**EXERCISE REQUIREMENTS:** Each line of the data below holding the word "include" must be copied.

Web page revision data
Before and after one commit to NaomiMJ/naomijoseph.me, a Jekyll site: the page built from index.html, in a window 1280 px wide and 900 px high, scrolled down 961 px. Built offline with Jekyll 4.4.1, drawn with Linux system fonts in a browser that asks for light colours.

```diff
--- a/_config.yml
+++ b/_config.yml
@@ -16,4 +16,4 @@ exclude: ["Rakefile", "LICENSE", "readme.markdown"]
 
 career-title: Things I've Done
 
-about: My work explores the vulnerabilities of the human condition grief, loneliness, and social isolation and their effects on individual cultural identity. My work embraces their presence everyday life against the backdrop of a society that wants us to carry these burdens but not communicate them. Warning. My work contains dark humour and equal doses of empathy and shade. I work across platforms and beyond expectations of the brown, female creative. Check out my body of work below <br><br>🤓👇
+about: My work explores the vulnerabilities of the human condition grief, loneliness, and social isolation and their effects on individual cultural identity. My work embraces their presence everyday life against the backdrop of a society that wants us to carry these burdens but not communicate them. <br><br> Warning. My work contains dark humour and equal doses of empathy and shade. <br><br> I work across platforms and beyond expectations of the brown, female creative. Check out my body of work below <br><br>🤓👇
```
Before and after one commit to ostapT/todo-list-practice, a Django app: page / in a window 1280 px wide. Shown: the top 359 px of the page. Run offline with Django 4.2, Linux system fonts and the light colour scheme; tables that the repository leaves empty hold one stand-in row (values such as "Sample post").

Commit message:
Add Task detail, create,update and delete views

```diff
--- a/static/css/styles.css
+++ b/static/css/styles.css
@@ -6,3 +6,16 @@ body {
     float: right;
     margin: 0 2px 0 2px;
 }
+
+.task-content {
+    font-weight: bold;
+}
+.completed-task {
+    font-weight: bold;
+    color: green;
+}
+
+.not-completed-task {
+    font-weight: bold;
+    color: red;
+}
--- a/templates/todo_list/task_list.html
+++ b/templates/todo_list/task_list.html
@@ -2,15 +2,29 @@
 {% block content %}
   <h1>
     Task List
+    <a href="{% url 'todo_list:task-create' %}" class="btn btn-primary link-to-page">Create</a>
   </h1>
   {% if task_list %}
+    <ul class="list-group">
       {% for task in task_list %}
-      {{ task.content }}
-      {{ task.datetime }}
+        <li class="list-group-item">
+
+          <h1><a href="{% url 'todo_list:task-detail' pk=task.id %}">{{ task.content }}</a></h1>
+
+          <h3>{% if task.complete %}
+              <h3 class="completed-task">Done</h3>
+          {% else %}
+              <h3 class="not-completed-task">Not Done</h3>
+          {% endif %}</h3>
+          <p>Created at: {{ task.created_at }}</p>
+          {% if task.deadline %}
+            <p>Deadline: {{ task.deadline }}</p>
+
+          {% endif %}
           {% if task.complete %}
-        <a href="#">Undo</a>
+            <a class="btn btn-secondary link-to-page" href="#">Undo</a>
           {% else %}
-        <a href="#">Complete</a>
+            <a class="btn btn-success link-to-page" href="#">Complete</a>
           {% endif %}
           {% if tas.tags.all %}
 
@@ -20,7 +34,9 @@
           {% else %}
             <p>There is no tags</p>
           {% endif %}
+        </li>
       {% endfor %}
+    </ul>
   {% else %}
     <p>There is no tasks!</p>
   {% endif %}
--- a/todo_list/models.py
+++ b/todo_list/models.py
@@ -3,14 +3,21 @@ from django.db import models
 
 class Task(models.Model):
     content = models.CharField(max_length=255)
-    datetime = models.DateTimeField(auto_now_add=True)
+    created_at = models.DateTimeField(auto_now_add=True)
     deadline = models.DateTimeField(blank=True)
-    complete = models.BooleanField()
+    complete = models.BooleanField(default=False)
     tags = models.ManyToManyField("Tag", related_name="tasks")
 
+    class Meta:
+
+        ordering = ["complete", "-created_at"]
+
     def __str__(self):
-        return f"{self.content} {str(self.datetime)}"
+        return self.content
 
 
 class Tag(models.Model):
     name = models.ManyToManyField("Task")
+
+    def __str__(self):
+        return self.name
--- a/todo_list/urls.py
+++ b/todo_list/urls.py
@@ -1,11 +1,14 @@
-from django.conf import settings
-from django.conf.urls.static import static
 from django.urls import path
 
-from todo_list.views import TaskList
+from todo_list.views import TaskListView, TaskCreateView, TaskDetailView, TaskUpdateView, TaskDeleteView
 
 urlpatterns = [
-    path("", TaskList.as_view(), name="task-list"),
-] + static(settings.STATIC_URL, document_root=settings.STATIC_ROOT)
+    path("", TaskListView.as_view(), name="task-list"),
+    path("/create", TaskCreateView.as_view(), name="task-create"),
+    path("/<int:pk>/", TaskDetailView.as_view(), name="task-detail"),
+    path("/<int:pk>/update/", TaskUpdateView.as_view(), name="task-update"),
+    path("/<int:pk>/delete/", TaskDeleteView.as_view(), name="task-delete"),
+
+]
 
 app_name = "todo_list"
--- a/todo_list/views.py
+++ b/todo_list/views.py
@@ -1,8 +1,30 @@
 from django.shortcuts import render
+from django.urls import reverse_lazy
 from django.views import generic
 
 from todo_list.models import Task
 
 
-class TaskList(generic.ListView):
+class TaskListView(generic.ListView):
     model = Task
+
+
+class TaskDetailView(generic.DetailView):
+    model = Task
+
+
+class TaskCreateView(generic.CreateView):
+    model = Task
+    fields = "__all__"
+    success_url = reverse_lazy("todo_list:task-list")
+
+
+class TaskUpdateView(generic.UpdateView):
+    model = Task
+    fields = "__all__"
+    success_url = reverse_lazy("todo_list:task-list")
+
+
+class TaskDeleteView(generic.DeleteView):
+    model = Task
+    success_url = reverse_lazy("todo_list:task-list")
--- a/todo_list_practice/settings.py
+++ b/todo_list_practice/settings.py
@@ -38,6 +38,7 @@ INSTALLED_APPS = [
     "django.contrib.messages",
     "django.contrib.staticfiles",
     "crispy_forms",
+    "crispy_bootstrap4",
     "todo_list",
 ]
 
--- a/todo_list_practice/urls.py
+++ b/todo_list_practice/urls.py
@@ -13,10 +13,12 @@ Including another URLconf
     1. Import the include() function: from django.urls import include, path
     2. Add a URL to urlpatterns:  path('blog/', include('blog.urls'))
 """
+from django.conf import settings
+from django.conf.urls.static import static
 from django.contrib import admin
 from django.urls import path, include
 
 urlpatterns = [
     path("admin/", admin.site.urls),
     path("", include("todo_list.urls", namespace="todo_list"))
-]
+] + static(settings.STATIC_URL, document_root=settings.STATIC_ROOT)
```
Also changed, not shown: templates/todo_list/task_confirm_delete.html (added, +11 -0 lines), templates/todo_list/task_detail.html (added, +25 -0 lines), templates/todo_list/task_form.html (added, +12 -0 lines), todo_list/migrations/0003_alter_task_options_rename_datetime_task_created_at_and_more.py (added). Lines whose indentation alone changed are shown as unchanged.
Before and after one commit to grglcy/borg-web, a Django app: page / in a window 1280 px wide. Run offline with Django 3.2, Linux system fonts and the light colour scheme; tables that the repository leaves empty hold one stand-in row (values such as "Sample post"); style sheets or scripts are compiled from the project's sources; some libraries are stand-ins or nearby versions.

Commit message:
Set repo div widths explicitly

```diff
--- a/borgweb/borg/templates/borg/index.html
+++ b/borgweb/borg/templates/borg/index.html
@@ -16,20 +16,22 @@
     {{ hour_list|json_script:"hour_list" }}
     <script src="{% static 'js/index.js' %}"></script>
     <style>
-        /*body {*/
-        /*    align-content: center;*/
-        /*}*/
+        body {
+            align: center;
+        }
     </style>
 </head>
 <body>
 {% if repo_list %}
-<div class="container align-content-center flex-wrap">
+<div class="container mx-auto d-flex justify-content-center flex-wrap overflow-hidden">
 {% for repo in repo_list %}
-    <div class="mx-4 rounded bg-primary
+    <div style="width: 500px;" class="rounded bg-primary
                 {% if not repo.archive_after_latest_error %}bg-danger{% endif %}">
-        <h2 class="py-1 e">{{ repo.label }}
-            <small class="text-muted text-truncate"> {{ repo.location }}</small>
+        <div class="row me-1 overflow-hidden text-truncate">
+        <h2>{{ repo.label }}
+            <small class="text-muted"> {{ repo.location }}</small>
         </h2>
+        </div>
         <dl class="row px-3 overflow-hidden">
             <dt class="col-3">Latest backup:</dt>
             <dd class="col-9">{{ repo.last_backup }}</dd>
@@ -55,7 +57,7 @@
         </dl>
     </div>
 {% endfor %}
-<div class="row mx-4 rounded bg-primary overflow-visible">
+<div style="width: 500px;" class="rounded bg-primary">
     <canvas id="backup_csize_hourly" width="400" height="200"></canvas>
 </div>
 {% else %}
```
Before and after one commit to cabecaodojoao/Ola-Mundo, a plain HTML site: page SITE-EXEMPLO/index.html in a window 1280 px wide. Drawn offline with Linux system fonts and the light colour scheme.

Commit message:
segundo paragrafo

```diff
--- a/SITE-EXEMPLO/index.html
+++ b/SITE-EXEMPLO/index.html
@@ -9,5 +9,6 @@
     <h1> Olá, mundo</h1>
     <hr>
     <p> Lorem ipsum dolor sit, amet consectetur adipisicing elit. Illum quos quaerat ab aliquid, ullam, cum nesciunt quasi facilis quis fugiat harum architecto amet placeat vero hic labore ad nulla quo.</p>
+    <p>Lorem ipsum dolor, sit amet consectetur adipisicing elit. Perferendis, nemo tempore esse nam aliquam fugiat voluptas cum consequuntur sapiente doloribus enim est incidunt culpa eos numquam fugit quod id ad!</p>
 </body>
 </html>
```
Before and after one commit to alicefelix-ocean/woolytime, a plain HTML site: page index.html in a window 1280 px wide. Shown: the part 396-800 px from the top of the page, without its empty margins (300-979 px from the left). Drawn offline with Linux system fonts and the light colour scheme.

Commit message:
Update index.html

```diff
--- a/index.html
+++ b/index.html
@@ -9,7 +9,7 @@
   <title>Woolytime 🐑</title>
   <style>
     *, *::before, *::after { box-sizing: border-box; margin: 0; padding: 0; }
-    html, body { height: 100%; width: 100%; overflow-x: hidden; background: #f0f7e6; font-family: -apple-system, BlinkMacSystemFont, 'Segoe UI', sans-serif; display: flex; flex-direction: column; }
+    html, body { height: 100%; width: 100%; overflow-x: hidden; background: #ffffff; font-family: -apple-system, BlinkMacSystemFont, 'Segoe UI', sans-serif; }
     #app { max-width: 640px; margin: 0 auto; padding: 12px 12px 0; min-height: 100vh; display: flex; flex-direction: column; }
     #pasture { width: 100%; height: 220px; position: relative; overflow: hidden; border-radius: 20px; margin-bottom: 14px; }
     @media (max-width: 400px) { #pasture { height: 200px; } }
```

**REPLY:**
     1. Import the include() function: from django.urls import include, path
     2. Add a URL to urlpatterns:  path('blog/', include('blog.urls'))
 from django.urls import path, include
     path("", include("todo_list.urls", namespace="todo_list"))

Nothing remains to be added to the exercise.